- _Work to be completed_: Scan the records below. List lines holding "components".

Stored data

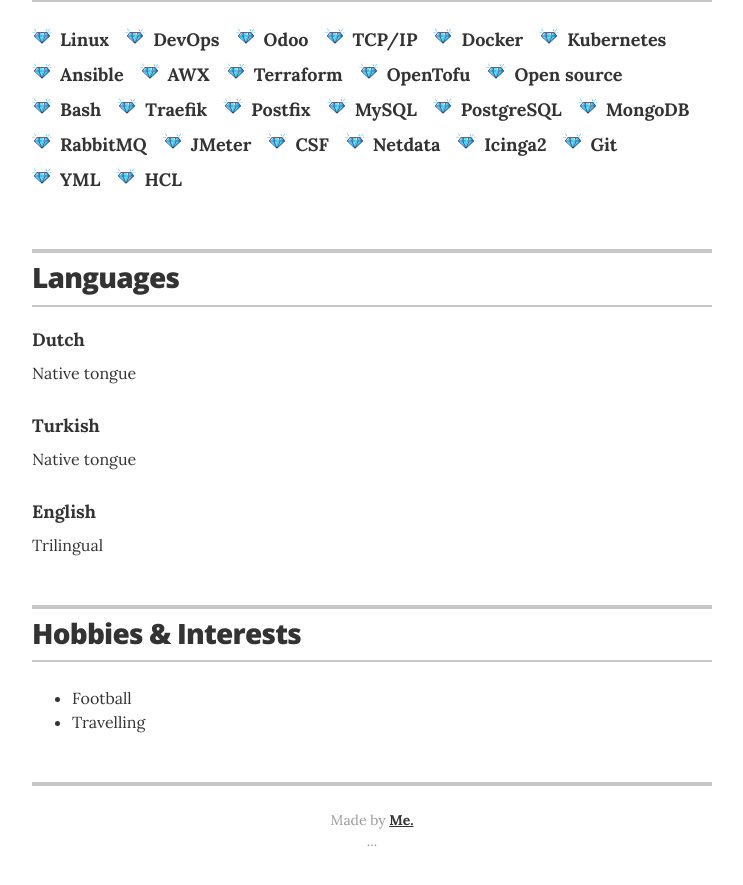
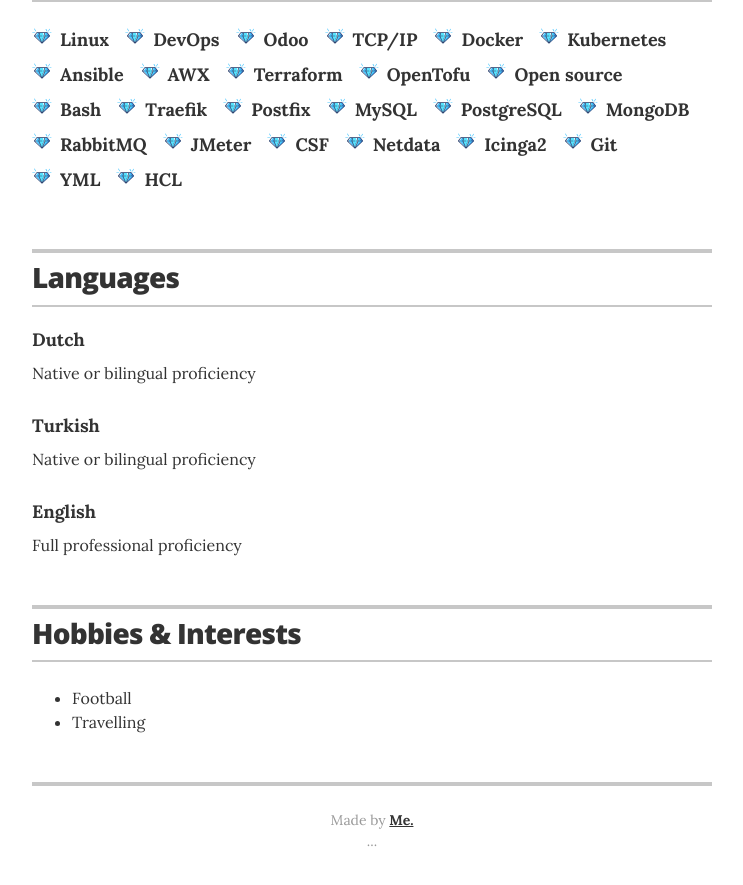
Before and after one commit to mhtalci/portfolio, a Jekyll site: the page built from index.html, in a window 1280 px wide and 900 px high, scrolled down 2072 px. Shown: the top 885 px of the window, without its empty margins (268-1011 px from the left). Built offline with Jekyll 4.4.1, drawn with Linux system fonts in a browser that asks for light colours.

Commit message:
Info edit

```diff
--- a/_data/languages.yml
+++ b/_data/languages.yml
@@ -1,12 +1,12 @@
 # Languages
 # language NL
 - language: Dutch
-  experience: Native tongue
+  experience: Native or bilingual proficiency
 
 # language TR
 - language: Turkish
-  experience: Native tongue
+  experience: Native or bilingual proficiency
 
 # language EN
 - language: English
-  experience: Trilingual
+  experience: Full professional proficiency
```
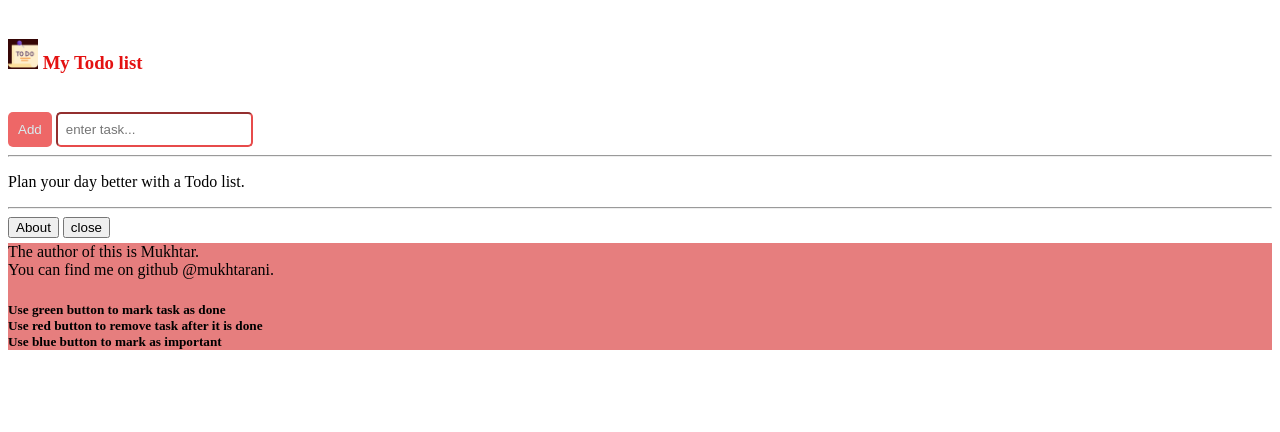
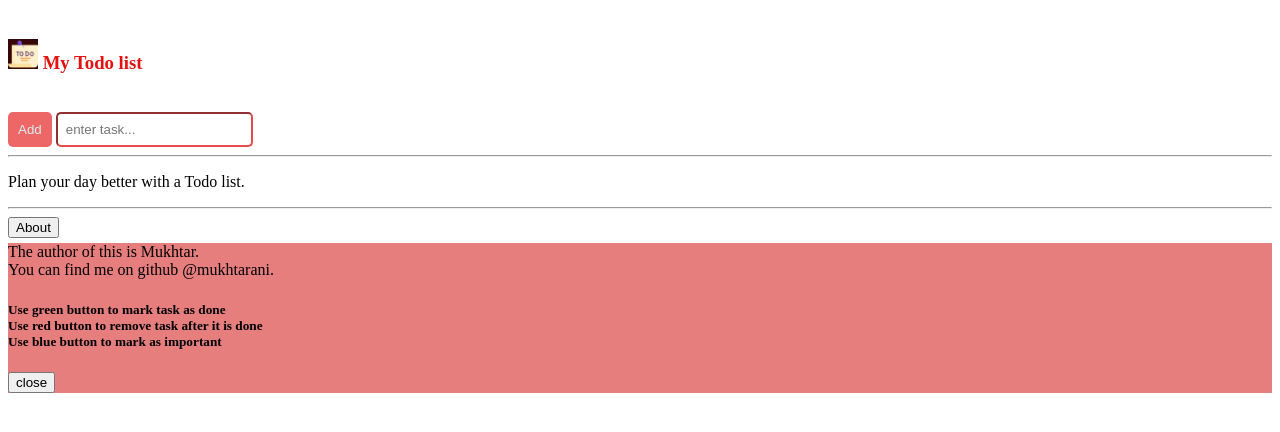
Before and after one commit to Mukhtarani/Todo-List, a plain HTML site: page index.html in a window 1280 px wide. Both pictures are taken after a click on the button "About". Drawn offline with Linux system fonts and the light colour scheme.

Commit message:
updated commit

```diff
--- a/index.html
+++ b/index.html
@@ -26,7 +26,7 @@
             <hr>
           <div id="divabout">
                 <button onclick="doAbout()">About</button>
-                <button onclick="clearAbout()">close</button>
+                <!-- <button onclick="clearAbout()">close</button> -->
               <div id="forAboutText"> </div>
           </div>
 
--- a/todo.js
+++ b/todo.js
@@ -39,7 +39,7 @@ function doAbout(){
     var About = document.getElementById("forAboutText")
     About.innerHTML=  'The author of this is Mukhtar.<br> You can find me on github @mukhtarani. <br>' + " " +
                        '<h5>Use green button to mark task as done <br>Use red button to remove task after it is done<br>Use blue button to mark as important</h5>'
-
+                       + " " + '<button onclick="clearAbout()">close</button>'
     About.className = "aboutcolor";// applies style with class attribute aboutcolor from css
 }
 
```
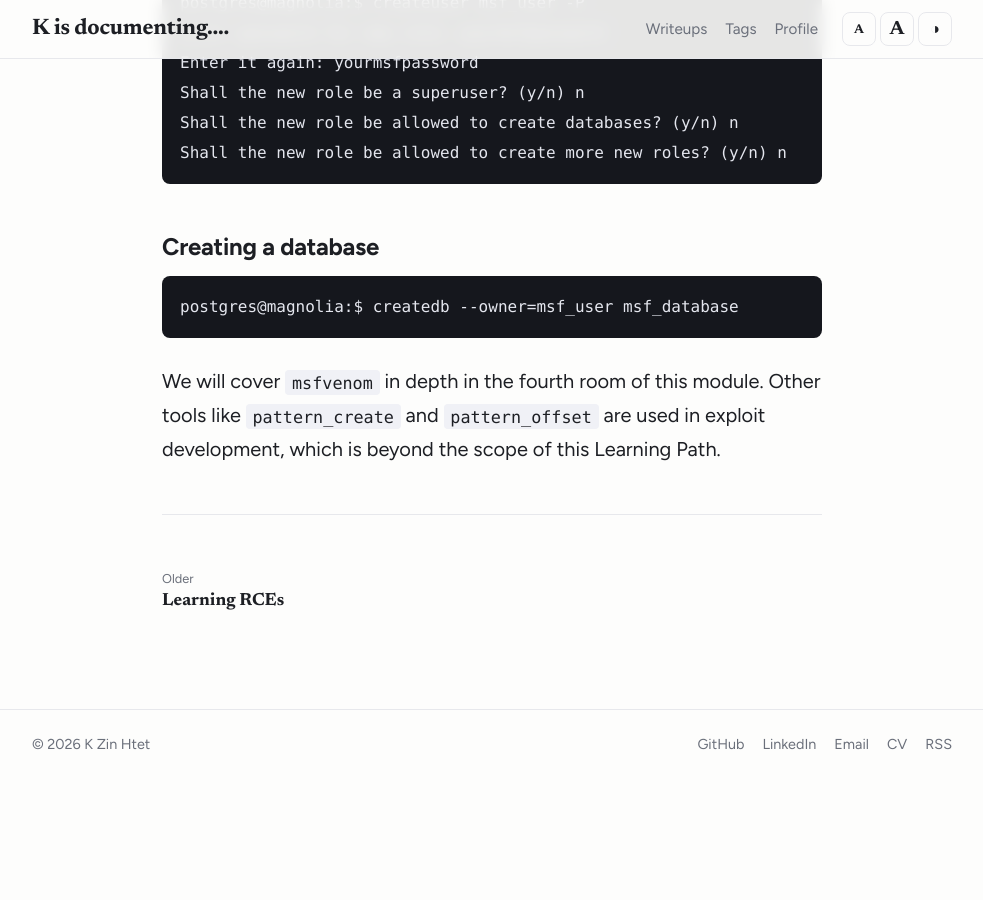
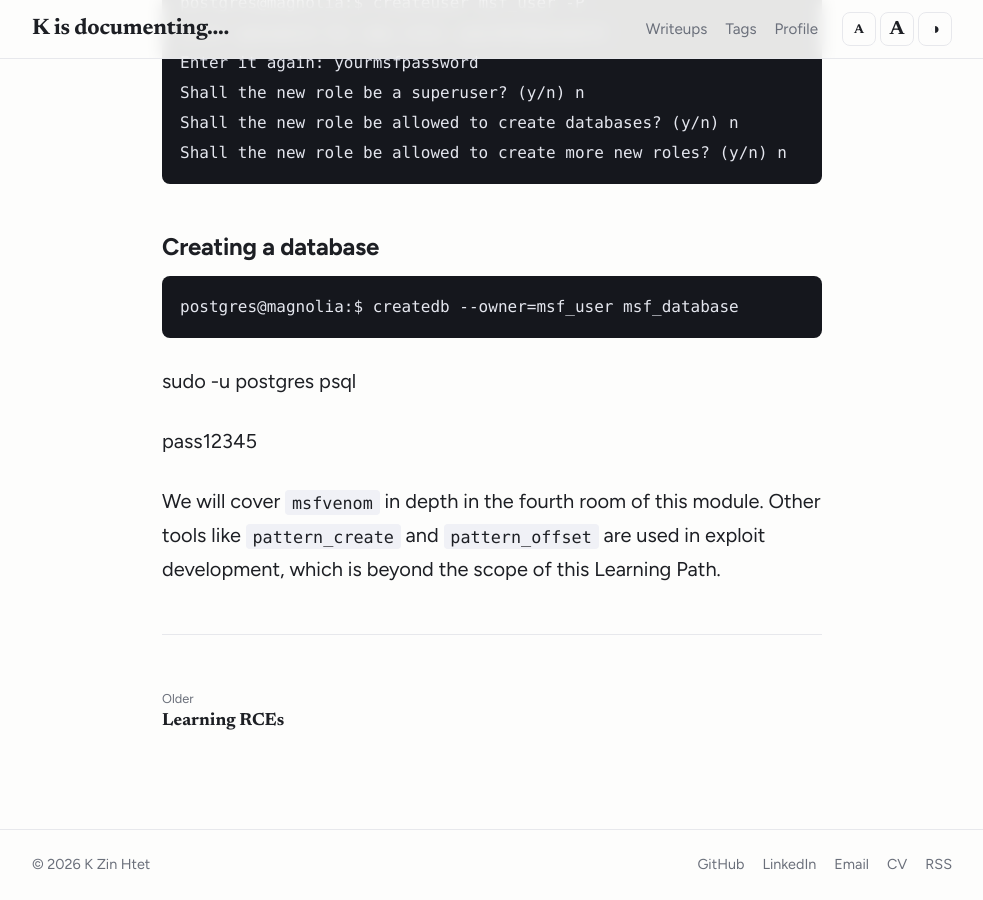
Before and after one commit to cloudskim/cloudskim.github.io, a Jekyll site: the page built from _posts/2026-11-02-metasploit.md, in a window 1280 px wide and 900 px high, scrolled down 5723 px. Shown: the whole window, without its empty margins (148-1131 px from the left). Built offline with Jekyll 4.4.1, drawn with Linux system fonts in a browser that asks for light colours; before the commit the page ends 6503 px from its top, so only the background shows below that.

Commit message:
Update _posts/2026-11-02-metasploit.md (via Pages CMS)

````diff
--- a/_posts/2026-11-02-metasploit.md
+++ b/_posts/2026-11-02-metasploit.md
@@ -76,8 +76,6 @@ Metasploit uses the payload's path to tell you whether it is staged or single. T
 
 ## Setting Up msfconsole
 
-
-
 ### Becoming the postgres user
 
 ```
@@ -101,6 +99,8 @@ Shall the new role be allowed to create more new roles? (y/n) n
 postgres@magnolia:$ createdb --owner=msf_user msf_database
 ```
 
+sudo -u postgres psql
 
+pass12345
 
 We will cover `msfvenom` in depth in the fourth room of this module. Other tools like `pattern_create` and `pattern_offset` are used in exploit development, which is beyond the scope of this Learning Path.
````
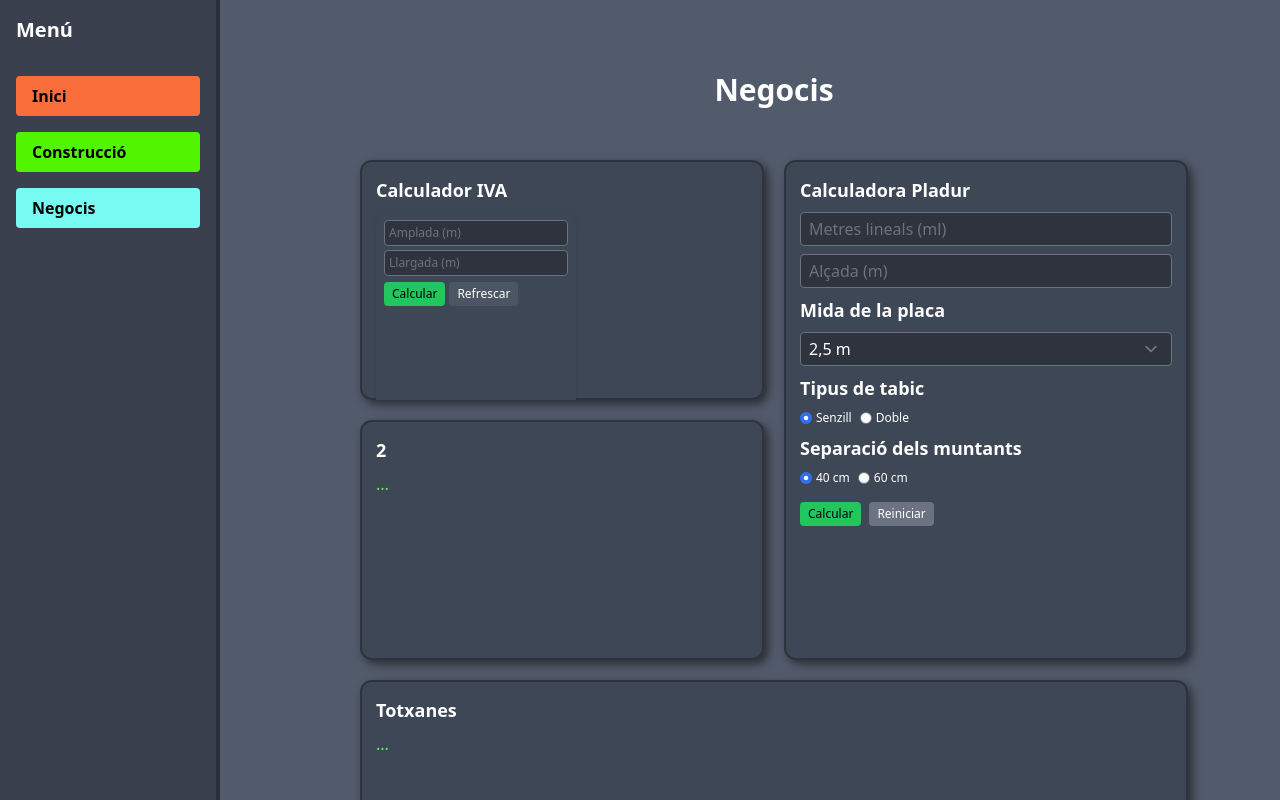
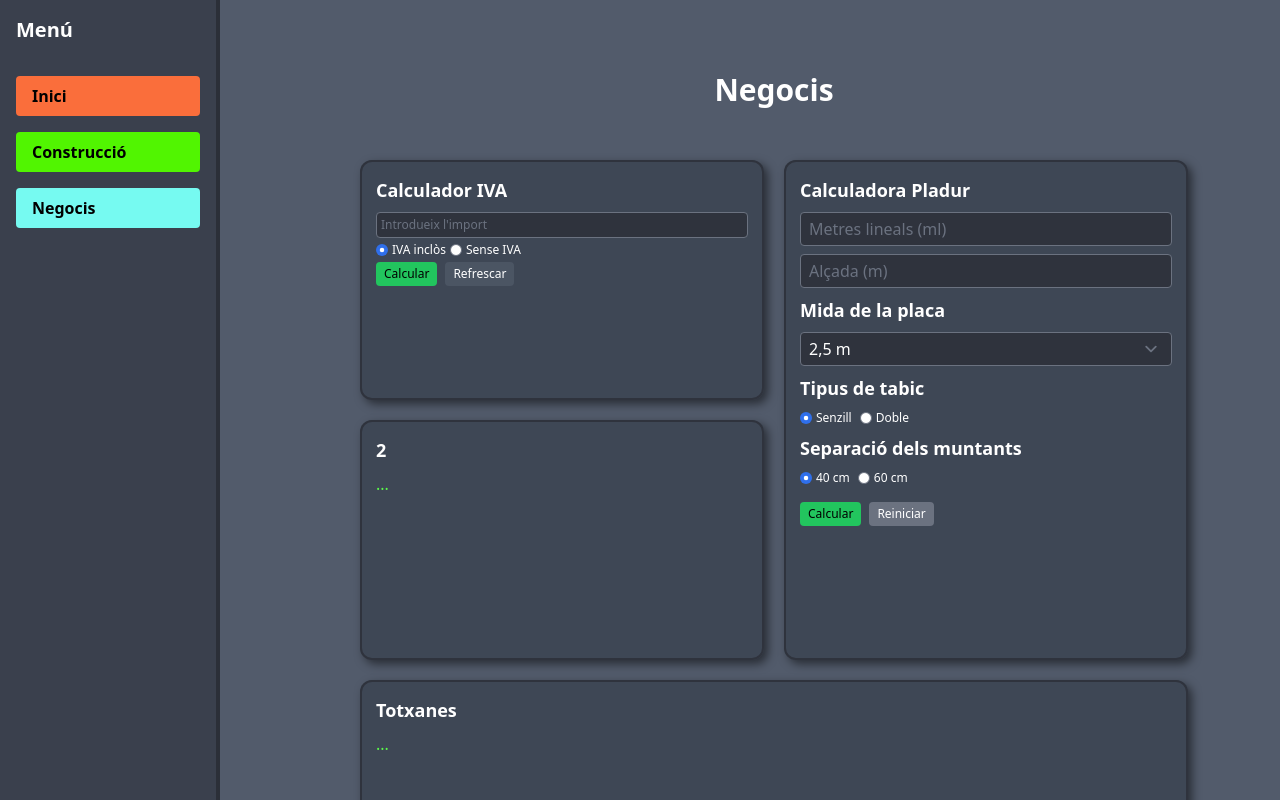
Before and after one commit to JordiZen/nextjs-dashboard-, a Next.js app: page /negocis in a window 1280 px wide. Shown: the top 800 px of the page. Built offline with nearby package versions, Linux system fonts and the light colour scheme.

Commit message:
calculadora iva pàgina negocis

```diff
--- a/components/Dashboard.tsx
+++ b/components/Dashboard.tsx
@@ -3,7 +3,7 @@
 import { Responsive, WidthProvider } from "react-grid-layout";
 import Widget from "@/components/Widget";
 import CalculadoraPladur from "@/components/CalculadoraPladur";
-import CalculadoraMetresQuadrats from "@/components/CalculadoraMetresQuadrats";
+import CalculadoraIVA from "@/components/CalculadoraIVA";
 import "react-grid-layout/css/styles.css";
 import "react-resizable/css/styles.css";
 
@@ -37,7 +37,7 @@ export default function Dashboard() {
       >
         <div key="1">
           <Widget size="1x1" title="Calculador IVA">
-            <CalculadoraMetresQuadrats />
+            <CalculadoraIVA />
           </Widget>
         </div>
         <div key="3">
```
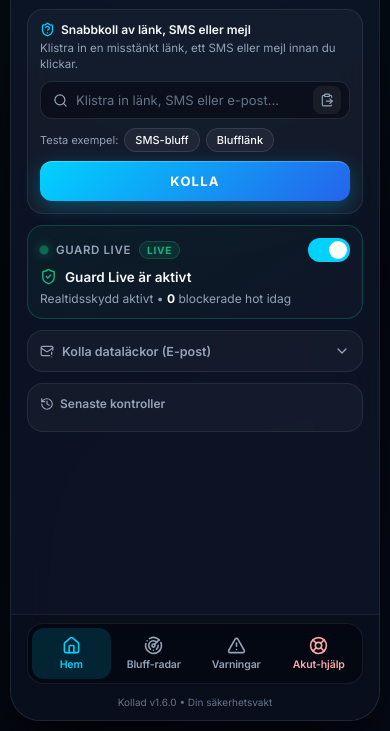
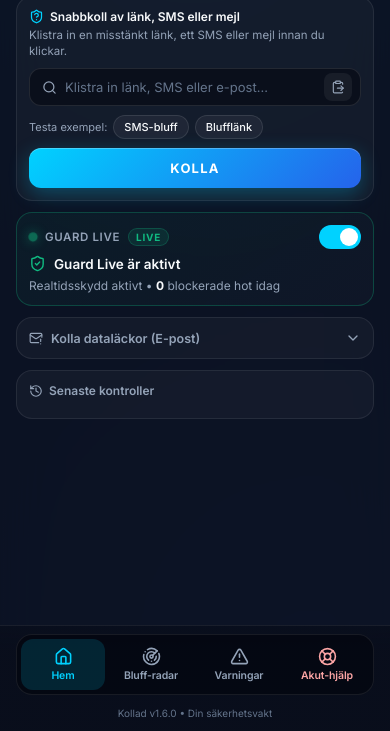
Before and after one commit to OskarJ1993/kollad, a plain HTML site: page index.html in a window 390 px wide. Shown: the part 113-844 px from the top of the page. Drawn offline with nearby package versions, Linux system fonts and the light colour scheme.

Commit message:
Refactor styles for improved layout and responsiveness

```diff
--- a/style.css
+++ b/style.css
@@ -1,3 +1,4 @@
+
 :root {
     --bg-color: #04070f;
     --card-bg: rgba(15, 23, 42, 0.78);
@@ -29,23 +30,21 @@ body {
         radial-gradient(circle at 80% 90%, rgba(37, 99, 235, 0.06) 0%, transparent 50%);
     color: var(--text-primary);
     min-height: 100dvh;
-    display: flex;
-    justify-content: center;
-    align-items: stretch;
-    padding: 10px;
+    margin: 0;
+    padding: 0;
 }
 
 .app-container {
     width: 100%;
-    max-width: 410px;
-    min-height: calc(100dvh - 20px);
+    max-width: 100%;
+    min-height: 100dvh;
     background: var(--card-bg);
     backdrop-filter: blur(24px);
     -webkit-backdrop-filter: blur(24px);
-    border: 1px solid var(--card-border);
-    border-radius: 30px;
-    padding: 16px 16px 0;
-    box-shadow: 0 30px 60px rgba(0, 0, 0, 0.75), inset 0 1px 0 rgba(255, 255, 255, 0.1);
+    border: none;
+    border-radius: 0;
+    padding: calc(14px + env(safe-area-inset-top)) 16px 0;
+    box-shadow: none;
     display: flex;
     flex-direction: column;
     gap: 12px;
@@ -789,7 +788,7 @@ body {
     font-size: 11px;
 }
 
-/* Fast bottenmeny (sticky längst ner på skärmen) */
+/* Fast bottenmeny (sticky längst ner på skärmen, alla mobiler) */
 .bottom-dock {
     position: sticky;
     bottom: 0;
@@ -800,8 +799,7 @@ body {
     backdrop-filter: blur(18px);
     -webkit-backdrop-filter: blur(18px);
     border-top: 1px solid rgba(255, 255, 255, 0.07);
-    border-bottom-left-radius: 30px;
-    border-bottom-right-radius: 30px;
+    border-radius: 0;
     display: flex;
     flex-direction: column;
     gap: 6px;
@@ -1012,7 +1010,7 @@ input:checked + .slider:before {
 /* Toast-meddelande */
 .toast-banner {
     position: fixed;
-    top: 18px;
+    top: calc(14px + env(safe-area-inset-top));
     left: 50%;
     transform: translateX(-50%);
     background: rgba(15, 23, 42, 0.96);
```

- _Task solution_:
--- a/components/Dashboard.tsx
+++ b/components/Dashboard.tsx
 import Widget from "@/components/Widget";
 import CalculadoraPladur from "@/components/CalculadoraPladur";
-import CalculadoraMetresQuadrats from "@/components/CalculadoraMetresQuadrats";
+import CalculadoraIVA from "@/components/CalculadoraIVA";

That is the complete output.